“The Word is divided into units which be all in one piece and should be so taken, but the pieces can be had in any order being tied up back and forth in and out fore and aft like an innaresting sex arrangement. This book spill off the page in all directions, kaleidoscope of vistas, medley of tunes and street noises, farts and riot yips and the slamming steel shutters of commerce, screams of pain and pathos and screams plain pathic, copulating cats and outraged squawk of the displaced bullhead, prophetic mutterings of brujo in nutmeg trance, snapping necks and screaming mandrakes, sigh of orgasm, heroin silent as dawn in the thirsty cells” (191).

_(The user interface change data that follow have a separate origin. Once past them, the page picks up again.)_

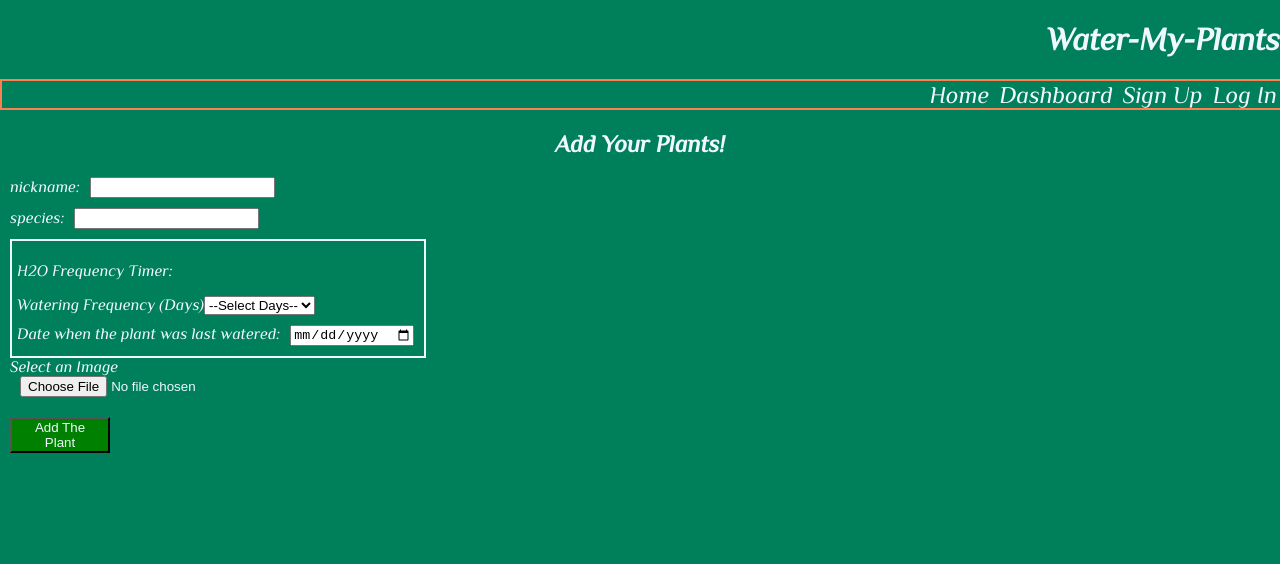
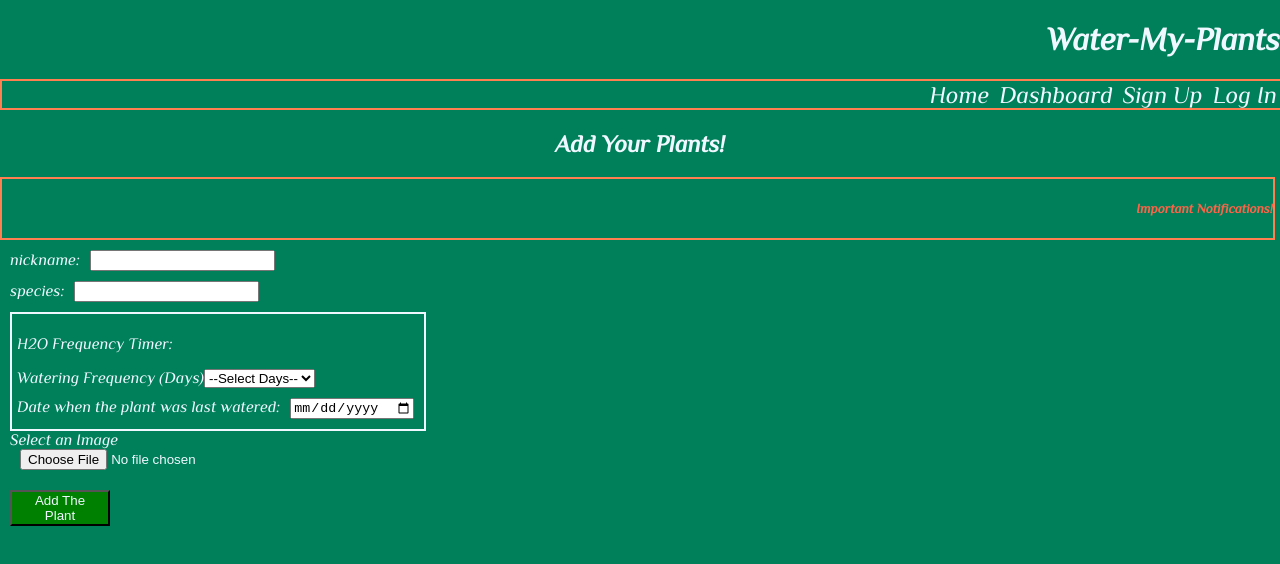
Before and after one commit to BW-waterMyPlant-JAN-21/Front-End, a React (Create React App) app in the folder water-plants/: page /dashboard in a window 1280 px wide. Shown: the top 564 px of the page. Built offline with nearby package versions, Linux system fonts and the light colour scheme.

Commit message:
Added a div tag on the dashboard for notifications to appear based on plants due for watering

```diff
--- a/water-plants/src/App.css
+++ b/water-plants/src/App.css
@@ -123,7 +123,7 @@ button:hover {
   flex-direction: column;
   align-items: flex-start;
   justify-content: space-evenly;
-  margin-left: 10px;
+  margin: 10px 10px;
 }
 
 .plantForm input {
@@ -189,3 +189,13 @@ button:hover {
 .plantDetailsContainer img {
   max-width: 400px;
 }
+
+.wateringNotification {
+  color: tomato;
+  display: flex;
+  flex-direction: column;
+  align-items: flex-end;
+  justify-content: space-evenly;
+  margin-right: 5px;
+  border: 2px solid coral;
+}
--- a/water-plants/src/Components/Dashboard.js
+++ b/water-plants/src/Components/Dashboard.js
@@ -32,6 +32,13 @@ const Dashboard = (props) => {
   return (
     <div className="dashboardForm">
       <h2>Add Your Plants!</h2>
+      {<div className="wateringNotification">
+          <h5>Important Notifications!</h5>
+          {listResetPlants.map((eachPlant) => {
+            return <p>{`${eachPlant.nickname} plant needs water`}</p>
+          })}
+        </div>
+      }
       <form onSubmit={createPlantCards} className='plantForm'>
         <label>
           nickname:
```
Also changed, not shown: 1 other file (tests, documents, lock files or other folders).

The confusion Burroughs instills in his readers is intended, but a strong reader can get past that confusion only by soldiering on. I could have quit, but Burroughs’ imagery kept my eyes glued to the page. I now have the equivalent of “withdrawal dreams” because of reading this book. Images of orgies ending in multiple hangings now haunt me. I found myself reading sections twice just to make sure my eyes weren’t deceiving me. The book was banned in Boston until the Massachusetts Supreme Court ruled the book had certain “social value.”
That social value is really just a warning. I guarantee those judges thought this book would keep people from trying heroin, and I don’t blame them. I had no interest in trying junk before reading Naked Lunch, and I still don’t – unless, of course, I get really fucking old like Alan Arkin’s character in Little Miss Sunshine.
What makes Burroughs’ imagery so haunting is abiding by the most important rule of writing.
“There is only one thing a writer can write about: what is in front of his senses at the moment of writing…I am a recording instrument…I do not presume to impose ‘story’ ‘plot’ ‘continuity’…Insofar as I succeed in Direct recording of certain areas of psychic process I may have limited function…I am not an entertainer” (184).
Larry Donner of Throw Momma from the Train would say, “Write what you know,” and that’s exactly what Burroughs did. He was a junkie for over a decade and had tried virtually every form of treatment before he finally “awoke from The Sickness at the age of forty-five” (199). If anyone knows about this sort of drug use, it’s Burroughs, but calling himself a “recording instrument” is what I find most interesting and what I feel Hunter S. Thompson took to heart.
Thompson is famous for his tape recorder, and was known, like Kerouac (who gave Naked Lunch its name), to write directly from tape recordings of quotes and notes. Burroughs also used notes he wrote while battling withdrawals from heroin for Naked Lunch. I think this glorification of new technology was a result of a movement towards more “real” literature, and the new technology allowed Thompson to be even more “real” than his Beat predecessors, despite how unreal much of Thompson’s work may seem.
The point is, you may be shocked to learn what is factual and what is fiction. Burroughs turned the novel, typically a work of fiction, into a fantastic, autobiographical account of past events – exaggerated memoirs if you will – and he did it all while torpedoing the conventional stylistic form of the novel.
Burroughs pushed all the boundaries further than anyone before him. He pushed the boundaries of censorship, the boundaries of form, and the boundaries of the novel itself.
Naked Lunch with the additional notes and letters from Burroughs is actually one of the most informative and conclusive collections of first-hand narcotics experience and research. Any junkie or wannabe junkie should read it before shooting up because, “The addict in the street who must have junk to live is the one irreplaceable factor in the junk equation. When there are no more addicts to buy junk there will be no junk traffic. As long as junk need exists, someone will service it” (202).